OTTAWA — It was an inside job of sorts.
Thieves with access to a warehouse and a careful plan loaded up trucks and, over time, made off with $18 million of a valuable commodity.
The question is what was more unusual: that the commodity in question was maple syrup, or that it came from something called the global strategic maple syrup reserve, run by what amounts to a Canadian cartel.
On Tuesday, the police in Quebec arrested three men in connection with the theft from the warehouse, which is southwest of Quebec City. The authorities are searching for five others suspected of being involved, and law enforcement agencies in other parts of Canada and the United States are trying to recover some of the stolen syrup.
Both the size and the international scope of the theft underscore Quebec’s outsize position in the maple syrup industry.
Depending on the year, the province can produce more than three quarters of the world’s supply.
“It’s like OPEC," said Simon Trepanier, acting general manager of the Federation of Quebec Maple Syrup Producers. “We’re not producing all the maple syrup in the world. But by producing 70 to 78 percent, we have the ability to adjust the quantity that is in the marketplace."
“In the States you have the strategic oil reserve," Trepanier said, continuing with his petroleum analogy. “Mother Nature is not generous every year, so we have our own global strategic reserve."
Trepanier estimates that the reserve now holds 46 million pounds of syrup.
Lt. Guy Lapointe of the Surete du Quebec, the police force that led the investigation, said that the thieves rented another portion of the warehouse for an unrelated business. That enabled them to drive large trucks into the building.

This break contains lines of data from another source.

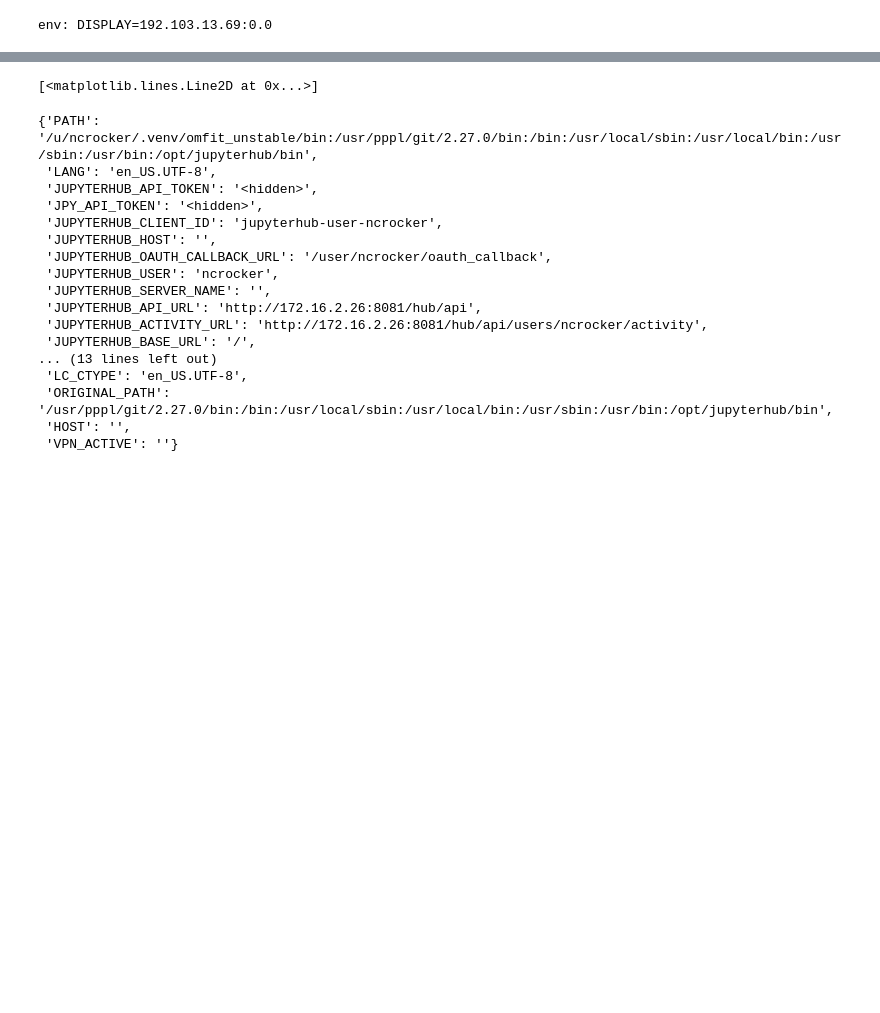
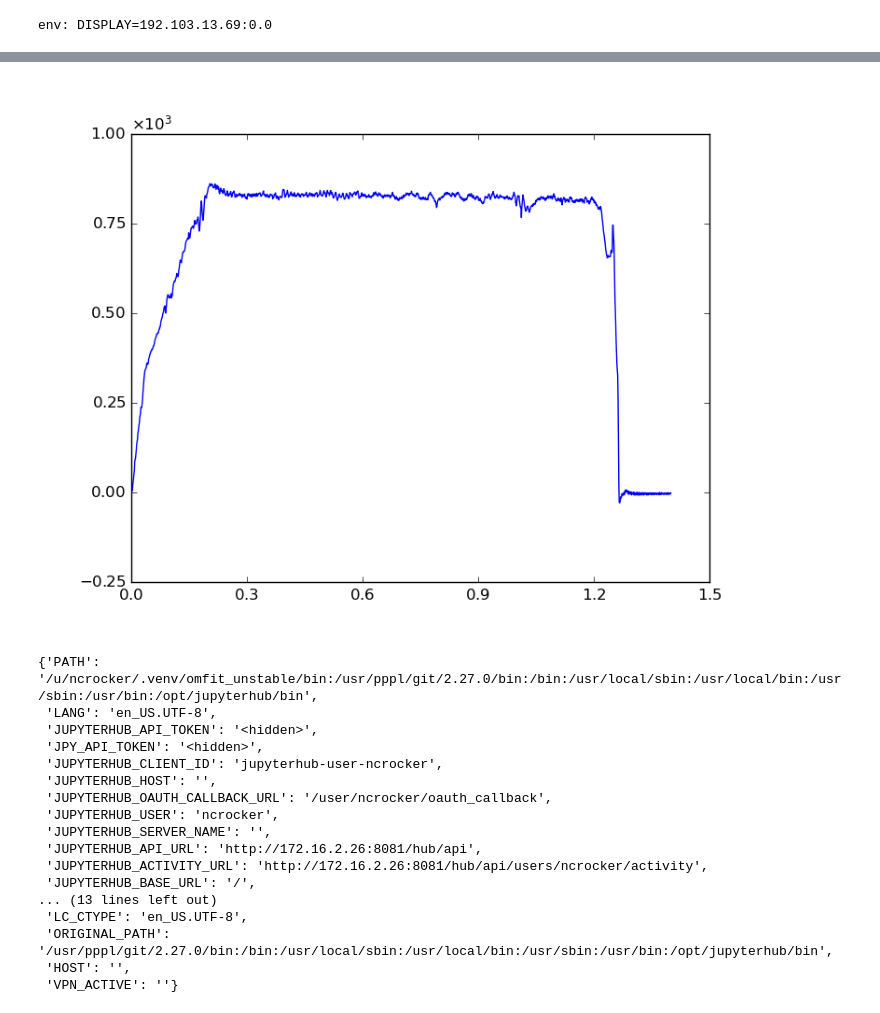
Before and after one commit to nacrocker/spectgrogram-imag-anal, a Jupyter notebook: omfit mdsplus test.ipynb, the cells around one changed output, grey strips where cells are left out. Saved outputs shown, nothing was run; the diff lists cells and outputs as text; code cells hidden in the pictures; blank space fills up the shorter version.

```diff
--- a/omfit mdsplus test.ipynb
+++ b/omfit mdsplus test.ipynb
@@ -45,11 +47,11 @@ ip=tree['ip'] = OMFITmdsValue(server='NSTX', shot=141398, TDI='\ip', treename='N
 # %%
 #don't use %matplotlib inline.  It messes with omfit
 import matplotlib.pyplot as plt
 plt.figure()
 plt.plot(ip.dim_of(0),ip.data())
-#show_fig()
+show_fig()
 # %% [output]
-[<matplotlib.lines.Line2D at 0x...>]
+[figure, added]
 # %%
 %env
 # %% [output]
```
Also changed, not shown: parts of 5 cells of this notebook.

The police have tracked down about two-thirds of the stolen syrup and are trying to seize it, particularly a large quantity in the United States, which is the largest buyer of Quebec’s legitimate production.